- [SUPPLIED DATA]

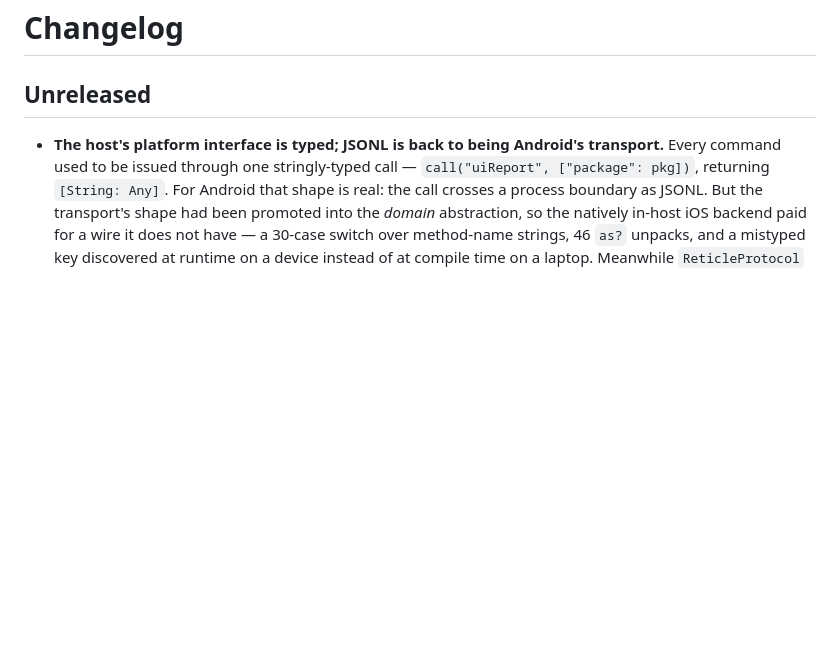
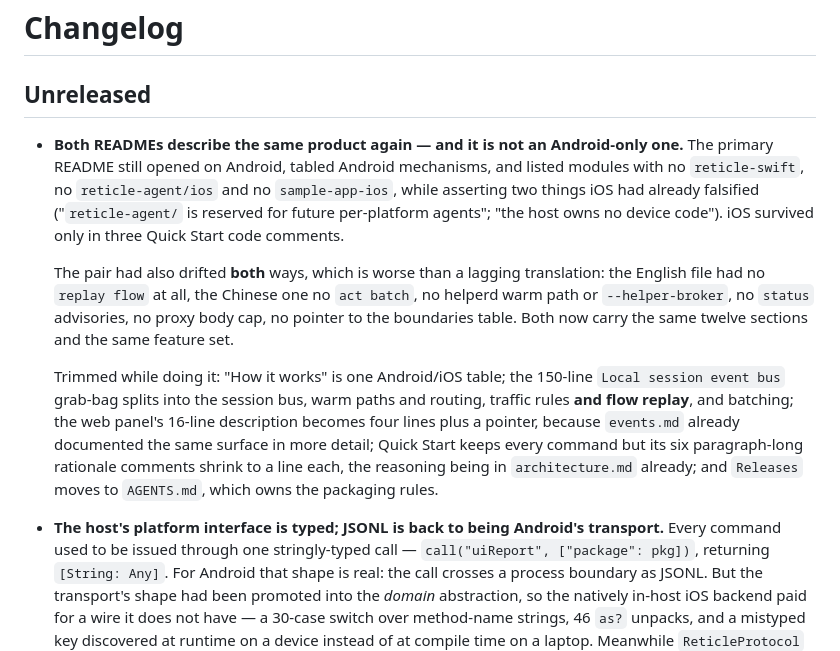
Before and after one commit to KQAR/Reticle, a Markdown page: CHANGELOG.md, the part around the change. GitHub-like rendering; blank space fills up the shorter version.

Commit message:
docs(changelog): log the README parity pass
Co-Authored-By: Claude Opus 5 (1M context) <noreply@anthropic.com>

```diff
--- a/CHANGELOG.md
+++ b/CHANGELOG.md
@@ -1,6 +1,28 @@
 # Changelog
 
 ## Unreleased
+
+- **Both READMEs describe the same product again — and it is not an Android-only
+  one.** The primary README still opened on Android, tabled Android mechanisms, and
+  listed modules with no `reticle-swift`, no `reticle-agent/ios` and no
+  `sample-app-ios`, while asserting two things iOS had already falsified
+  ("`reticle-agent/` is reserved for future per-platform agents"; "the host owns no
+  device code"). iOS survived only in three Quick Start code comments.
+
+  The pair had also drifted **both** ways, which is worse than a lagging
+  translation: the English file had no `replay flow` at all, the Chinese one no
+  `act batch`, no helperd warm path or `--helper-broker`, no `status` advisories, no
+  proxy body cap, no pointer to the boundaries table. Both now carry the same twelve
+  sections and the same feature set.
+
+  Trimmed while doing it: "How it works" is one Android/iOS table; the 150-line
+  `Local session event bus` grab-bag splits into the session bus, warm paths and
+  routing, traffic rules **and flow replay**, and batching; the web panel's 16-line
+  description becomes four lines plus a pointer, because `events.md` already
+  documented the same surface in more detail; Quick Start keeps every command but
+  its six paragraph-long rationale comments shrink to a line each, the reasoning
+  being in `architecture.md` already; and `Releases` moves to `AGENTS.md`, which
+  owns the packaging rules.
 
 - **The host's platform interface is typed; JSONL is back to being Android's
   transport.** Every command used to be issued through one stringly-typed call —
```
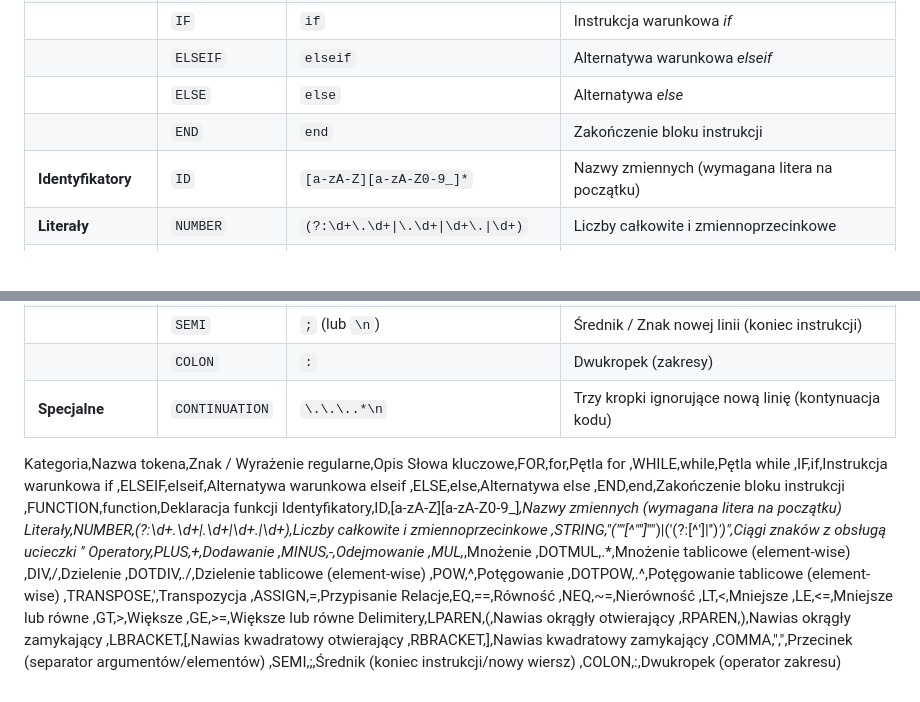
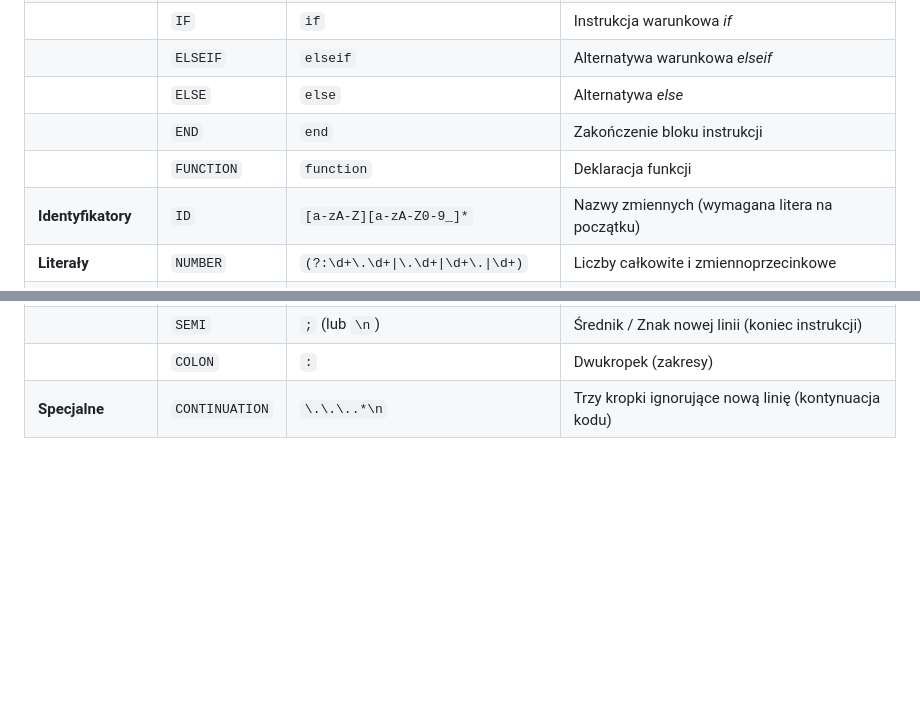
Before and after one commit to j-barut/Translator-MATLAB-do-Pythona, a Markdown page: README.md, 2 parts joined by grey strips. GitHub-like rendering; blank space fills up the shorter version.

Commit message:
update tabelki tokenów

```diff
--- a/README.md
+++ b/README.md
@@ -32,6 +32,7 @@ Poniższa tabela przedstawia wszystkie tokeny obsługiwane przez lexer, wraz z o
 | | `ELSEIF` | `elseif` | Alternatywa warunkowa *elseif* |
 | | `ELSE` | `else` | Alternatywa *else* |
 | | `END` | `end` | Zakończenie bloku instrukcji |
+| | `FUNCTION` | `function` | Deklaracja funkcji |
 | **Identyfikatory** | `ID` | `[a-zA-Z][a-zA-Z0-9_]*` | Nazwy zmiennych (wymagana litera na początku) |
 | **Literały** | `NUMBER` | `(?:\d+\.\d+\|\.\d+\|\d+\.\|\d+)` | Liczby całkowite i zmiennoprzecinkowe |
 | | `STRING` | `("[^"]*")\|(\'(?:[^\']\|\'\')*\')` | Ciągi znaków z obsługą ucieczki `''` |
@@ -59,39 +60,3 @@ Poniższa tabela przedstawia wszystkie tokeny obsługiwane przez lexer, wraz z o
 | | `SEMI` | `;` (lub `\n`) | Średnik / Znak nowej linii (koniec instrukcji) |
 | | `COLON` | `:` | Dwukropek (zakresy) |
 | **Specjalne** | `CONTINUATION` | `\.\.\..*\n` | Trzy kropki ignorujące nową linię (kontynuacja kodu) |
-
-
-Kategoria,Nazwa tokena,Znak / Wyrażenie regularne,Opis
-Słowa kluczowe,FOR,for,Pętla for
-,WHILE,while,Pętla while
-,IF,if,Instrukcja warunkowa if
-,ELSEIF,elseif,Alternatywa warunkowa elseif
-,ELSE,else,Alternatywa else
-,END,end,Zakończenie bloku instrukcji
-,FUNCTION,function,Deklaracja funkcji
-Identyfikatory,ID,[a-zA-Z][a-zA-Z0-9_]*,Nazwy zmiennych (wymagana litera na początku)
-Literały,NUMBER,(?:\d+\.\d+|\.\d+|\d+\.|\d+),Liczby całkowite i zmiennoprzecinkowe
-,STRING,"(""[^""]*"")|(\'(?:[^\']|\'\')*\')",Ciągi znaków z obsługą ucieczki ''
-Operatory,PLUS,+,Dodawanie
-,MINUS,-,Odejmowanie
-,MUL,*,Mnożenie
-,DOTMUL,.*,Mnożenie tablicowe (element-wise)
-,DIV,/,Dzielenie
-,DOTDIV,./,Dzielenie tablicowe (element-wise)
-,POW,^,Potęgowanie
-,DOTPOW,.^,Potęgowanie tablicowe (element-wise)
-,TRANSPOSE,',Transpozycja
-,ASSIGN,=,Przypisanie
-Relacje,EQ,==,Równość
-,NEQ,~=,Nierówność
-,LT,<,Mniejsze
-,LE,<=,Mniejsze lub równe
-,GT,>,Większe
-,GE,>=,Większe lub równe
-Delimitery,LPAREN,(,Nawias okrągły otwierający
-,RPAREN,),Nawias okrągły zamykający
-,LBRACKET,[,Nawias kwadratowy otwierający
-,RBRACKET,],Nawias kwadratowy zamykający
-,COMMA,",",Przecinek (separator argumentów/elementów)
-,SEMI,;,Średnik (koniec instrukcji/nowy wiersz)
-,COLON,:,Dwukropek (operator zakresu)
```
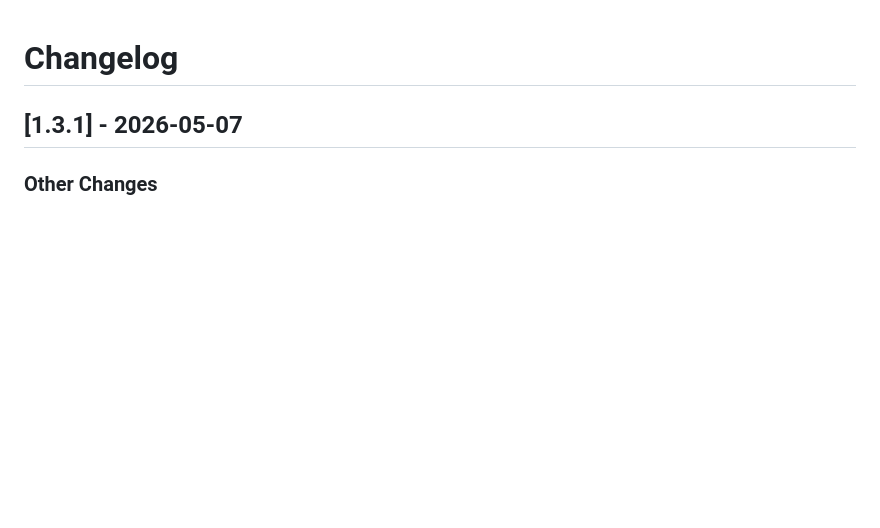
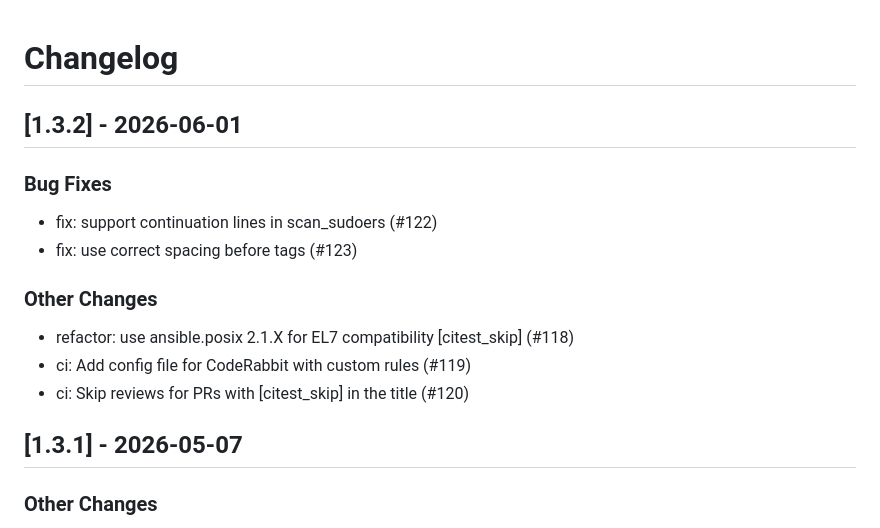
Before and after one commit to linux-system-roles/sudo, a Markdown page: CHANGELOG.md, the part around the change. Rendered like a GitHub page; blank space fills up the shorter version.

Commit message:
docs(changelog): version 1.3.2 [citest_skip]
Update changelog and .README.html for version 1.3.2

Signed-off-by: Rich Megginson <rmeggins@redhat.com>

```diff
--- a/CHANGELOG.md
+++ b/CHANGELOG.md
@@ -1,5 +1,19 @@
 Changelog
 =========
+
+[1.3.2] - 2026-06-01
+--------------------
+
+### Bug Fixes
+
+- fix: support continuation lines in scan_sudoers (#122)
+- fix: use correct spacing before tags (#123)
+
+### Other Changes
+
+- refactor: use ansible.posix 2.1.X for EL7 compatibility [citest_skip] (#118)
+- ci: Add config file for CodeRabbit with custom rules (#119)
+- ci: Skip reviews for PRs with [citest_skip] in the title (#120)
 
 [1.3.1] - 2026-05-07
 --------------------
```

- [DESCRIPTION OF THE TASK] Without any pictures, output the entries above exactly as they appear.

- [YOUR SOLUTION]
Before and after one commit to KQAR/Reticle, a Markdown page: CHANGELOG.md, the part around the change. GitHub-like rendering; blank space fills up the shorter version.

Commit message:
docs(changelog): log the README parity pass
Co-Authored-By: Claude Opus 5 (1M context) <noreply@anthropic.com>

```diff
--- a/CHANGELOG.md
+++ b/CHANGELOG.md
@@ -1,6 +1,28 @@
 # Changelog
 
 ## Unreleased
+
+- **Both READMEs describe the same product again — and it is not an Android-only
+  one.** The primary README still opened on Android, tabled Android mechanisms, and
+  listed modules with no `reticle-swift`, no `reticle-agent/ios` and no
+  `sample-app-ios`, while asserting two things iOS had already falsified
+  ("`reticle-agent/` is reserved for future per-platform agents"; "the host owns no
+  device code"). iOS survived only in three Quick Start code comments.
+
+  The pair had also drifted **both** ways, which is worse than a lagging
+  translation: the English file had no `replay flow` at all, the Chinese one no
+  `act batch`, no helperd warm path or `--helper-broker`, no `status` advisories, no
+  proxy body cap, no pointer to the boundaries table. Both now carry the same twelve
+  sections and the same feature set.
+
+  Trimmed while doing it: "How it works" is one Android/iOS table; the 150-line
+  `Local session event bus` grab-bag splits into the session bus, warm paths and
+  routing, traffic rules **and flow replay**, and batching; the web panel's 16-line
+  description becomes four lines plus a pointer, because `events.md` already
+  documented the same surface in more detail; Quick Start keeps every command but
+  its six paragraph-long rationale comments shrink to a line each, the reasoning
+  being in `architecture.md` already; and `Releases` moves to `AGENTS.md`, which
+  owns the packaging rules.
 
 - **The host's platform interface is typed; JSONL is back to being Android's
   transport.** Every command used to be issued through one stringly-typed call —
```
Before and after one commit to j-barut/Translator-MATLAB-do-Pythona, a Markdown page: README.md, 2 parts joined by grey strips. GitHub-like rendering; blank space fills up the shorter version.

Commit message:
update tabelki tokenów

```diff
--- a/README.md
+++ b/README.md
@@ -32,6 +32,7 @@ Poniższa tabela przedstawia wszystkie tokeny obsługiwane przez lexer, wraz z o
 | | `ELSEIF` | `elseif` | Alternatywa warunkowa *elseif* |
 | | `ELSE` | `else` | Alternatywa *else* |
 | | `END` | `end` | Zakończenie bloku instrukcji |
+| | `FUNCTION` | `function` | Deklaracja funkcji |
 | **Identyfikatory** | `ID` | `[a-zA-Z][a-zA-Z0-9_]*` | Nazwy zmiennych (wymagana litera na początku) |
 | **Literały** | `NUMBER` | `(?:\d+\.\d+\|\.\d+\|\d+\.\|\d+)` | Liczby całkowite i zmiennoprzecinkowe |
 | | `STRING` | `("[^"]*")\|(\'(?:[^\']\|\'\')*\')` | Ciągi znaków z obsługą ucieczki `''` |
@@ -59,39 +60,3 @@ Poniższa tabela przedstawia wszystkie tokeny obsługiwane przez lexer, wraz z o
 | | `SEMI` | `;` (lub `\n`) | Średnik / Znak nowej linii (koniec instrukcji) |
 | | `COLON` | `:` | Dwukropek (zakresy) |
 | **Specjalne** | `CONTINUATION` | `\.\.\..*\n` | Trzy kropki ignorujące nową linię (kontynuacja kodu) |
-
-
-Kategoria,Nazwa tokena,Znak / Wyrażenie regularne,Opis
-Słowa kluczowe,FOR,for,Pętla for
-,WHILE,while,Pętla while
-,IF,if,Instrukcja warunkowa if
-,ELSEIF,elseif,Alternatywa warunkowa elseif
-,ELSE,else,Alternatywa else
-,END,end,Zakończenie bloku instrukcji
-,FUNCTION,function,Deklaracja funkcji
-Identyfikatory,ID,[a-zA-Z][a-zA-Z0-9_]*,Nazwy zmiennych (wymagana litera na początku)
-Literały,NUMBER,(?:\d+\.\d+|\.\d+|\d+\.|\d+),Liczby całkowite i zmiennoprzecinkowe
-,STRING,"(""[^""]*"")|(\'(?:[^\']|\'\')*\')",Ciągi znaków z obsługą ucieczki ''
-Operatory,PLUS,+,Dodawanie
-,MINUS,-,Odejmowanie
-,MUL,*,Mnożenie
-,DOTMUL,.*,Mnożenie tablicowe (element-wise)
-,DIV,/,Dzielenie
-,DOTDIV,./,Dzielenie tablicowe (element-wise)
-,POW,^,Potęgowanie
-,DOTPOW,.^,Potęgowanie tablicowe (element-wise)
-,TRANSPOSE,',Transpozycja
-,ASSIGN,=,Przypisanie
-Relacje,EQ,==,Równość
-,NEQ,~=,Nierówność
-,LT,<,Mniejsze
-,LE,<=,Mniejsze lub równe
-,GT,>,Większe
-,GE,>=,Większe lub równe
-Delimitery,LPAREN,(,Nawias okrągły otwierający
-,RPAREN,),Nawias okrągły zamykający
-,LBRACKET,[,Nawias kwadratowy otwierający
-,RBRACKET,],Nawias kwadratowy zamykający
-,COMMA,",",Przecinek (separator argumentów/elementów)
-,SEMI,;,Średnik (koniec instrukcji/nowy wiersz)
-,COLON,:,Dwukropek (operator zakresu)
```
Before and after one commit to linux-system-roles/sudo, a Markdown page: CHANGELOG.md, the part around the change. Rendered like a GitHub page; blank space fills up the shorter version.

Commit message:
docs(changelog): version 1.3.2 [citest_skip]
Update changelog and .README.html for version 1.3.2

Signed-off-by: Rich Megginson <rmeggins@redhat.com>

```diff
--- a/CHANGELOG.md
+++ b/CHANGELOG.md
@@ -1,5 +1,19 @@
 Changelog
 =========
+
+[1.3.2] - 2026-06-01
+--------------------
+
+### Bug Fixes
+
+- fix: support continuation lines in scan_sudoers (#122)
+- fix: use correct spacing before tags (#123)
+
+### Other Changes
+
+- refactor: use ansible.posix 2.1.X for EL7 compatibility [citest_skip] (#118)
+- ci: Add config file for CodeRabbit with custom rules (#119)
+- ci: Skip reviews for PRs with [citest_skip] in the title (#120)
 
 [1.3.1] - 2026-05-07
 --------------------
```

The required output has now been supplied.